Estuaries are the major conduit between land and sea, through which nutrient run-off from human activity flows into coastal systems. As a result increased concentrations of nitrates are entering nitrogen limited estuarine and marine systems stimulating primary productivity. However, estuaries are not passive channels and microbially driven processes within sediments mediate the nitrogen levels passing though them. These include nitrate reduction, whereby nitrate is reduced to nitrite, which subsequently can be reduced by denitrification (DN) (the stepwise reduction of nitrite to dinitrogen gas) or via dissimilatory nitrate reduction to ammonium (DNRA). Depending on the pathway (DN or DNRA) nitrate is either removed or conserved within the system, directly affecting the nutrient status of the estuary and coastal ecosystems. The specific aims of the research project are to determine potential rates of nitrate reduction, DN and DNRA in three Irish estuaries of contrasting nutrient status over various time and spatial scales. This will be achieved, using a combination of estuarine sediment microcosm experiments to determine potential rates and molecular techniques to target and quantify the microorganisms within the sediments responsible for the processes.
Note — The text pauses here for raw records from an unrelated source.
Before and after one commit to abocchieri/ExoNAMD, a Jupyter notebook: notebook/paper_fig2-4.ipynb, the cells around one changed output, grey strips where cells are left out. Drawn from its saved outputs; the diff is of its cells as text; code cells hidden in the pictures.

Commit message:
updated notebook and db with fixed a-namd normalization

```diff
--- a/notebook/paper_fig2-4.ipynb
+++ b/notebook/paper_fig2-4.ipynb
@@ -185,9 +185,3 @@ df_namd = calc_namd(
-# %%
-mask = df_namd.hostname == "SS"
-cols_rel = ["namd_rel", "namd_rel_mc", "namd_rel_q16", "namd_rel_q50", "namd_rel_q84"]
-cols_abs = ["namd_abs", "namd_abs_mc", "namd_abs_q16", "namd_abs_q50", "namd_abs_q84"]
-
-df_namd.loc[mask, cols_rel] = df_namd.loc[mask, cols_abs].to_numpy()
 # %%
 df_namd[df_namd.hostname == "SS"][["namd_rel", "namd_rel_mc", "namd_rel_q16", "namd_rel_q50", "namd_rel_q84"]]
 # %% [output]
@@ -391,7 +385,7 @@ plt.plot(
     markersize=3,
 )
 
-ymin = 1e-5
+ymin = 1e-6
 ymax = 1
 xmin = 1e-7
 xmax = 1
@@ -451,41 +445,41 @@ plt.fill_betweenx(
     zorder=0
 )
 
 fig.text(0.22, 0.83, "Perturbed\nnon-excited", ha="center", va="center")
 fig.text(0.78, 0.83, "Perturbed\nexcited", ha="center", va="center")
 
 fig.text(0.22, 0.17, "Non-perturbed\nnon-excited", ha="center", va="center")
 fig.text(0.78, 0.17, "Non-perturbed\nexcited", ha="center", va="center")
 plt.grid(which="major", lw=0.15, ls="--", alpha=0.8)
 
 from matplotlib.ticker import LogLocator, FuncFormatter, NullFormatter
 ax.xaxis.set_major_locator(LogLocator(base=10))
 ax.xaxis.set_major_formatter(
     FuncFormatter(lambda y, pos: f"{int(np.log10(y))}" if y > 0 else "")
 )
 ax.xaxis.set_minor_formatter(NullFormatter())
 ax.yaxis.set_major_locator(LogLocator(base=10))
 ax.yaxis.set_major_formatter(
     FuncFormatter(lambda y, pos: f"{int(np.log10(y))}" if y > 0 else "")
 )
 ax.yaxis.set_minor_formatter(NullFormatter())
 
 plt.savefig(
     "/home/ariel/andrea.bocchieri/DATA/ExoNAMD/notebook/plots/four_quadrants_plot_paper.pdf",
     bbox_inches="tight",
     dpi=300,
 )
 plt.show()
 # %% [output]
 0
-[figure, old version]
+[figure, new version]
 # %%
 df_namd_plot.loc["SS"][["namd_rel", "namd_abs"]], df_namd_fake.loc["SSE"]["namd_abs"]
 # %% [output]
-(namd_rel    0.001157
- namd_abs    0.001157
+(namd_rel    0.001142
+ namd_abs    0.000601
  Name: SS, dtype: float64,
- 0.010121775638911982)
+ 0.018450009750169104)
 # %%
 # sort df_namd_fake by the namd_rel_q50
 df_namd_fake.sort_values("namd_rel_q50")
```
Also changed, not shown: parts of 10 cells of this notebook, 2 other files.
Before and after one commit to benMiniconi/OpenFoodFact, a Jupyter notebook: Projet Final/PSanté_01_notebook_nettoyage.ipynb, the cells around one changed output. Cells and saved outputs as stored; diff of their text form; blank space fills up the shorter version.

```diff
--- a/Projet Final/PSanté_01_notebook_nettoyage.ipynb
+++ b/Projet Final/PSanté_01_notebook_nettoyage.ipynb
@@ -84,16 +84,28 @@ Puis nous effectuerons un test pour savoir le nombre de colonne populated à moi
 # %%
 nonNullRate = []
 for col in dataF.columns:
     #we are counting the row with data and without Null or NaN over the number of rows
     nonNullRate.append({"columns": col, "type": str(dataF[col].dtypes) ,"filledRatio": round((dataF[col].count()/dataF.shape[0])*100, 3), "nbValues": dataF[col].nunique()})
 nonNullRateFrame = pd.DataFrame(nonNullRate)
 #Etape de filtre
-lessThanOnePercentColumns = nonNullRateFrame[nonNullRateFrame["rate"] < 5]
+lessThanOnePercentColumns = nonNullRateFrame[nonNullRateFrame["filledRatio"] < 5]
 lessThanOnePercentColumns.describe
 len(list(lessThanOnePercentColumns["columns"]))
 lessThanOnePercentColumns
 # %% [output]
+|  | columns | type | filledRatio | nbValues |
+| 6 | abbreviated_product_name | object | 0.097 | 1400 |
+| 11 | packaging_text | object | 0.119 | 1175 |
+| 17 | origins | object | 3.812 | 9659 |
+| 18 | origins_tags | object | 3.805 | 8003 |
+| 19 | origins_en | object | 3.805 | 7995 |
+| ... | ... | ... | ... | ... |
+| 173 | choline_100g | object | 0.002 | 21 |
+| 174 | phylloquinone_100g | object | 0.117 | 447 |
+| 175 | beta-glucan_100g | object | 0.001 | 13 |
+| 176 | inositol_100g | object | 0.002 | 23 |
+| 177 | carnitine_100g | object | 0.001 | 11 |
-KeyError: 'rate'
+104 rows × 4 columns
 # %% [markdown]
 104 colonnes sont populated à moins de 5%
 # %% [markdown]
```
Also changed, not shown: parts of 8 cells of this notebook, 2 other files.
Finally, using actual rate process data generated, a biogeochemical model of nitrogen in Irish estuaries will be constructed.
If you want to read more about this project, you can do so at erc.epa.ie.
Environmental Protection Agency 2012-W-PhD-6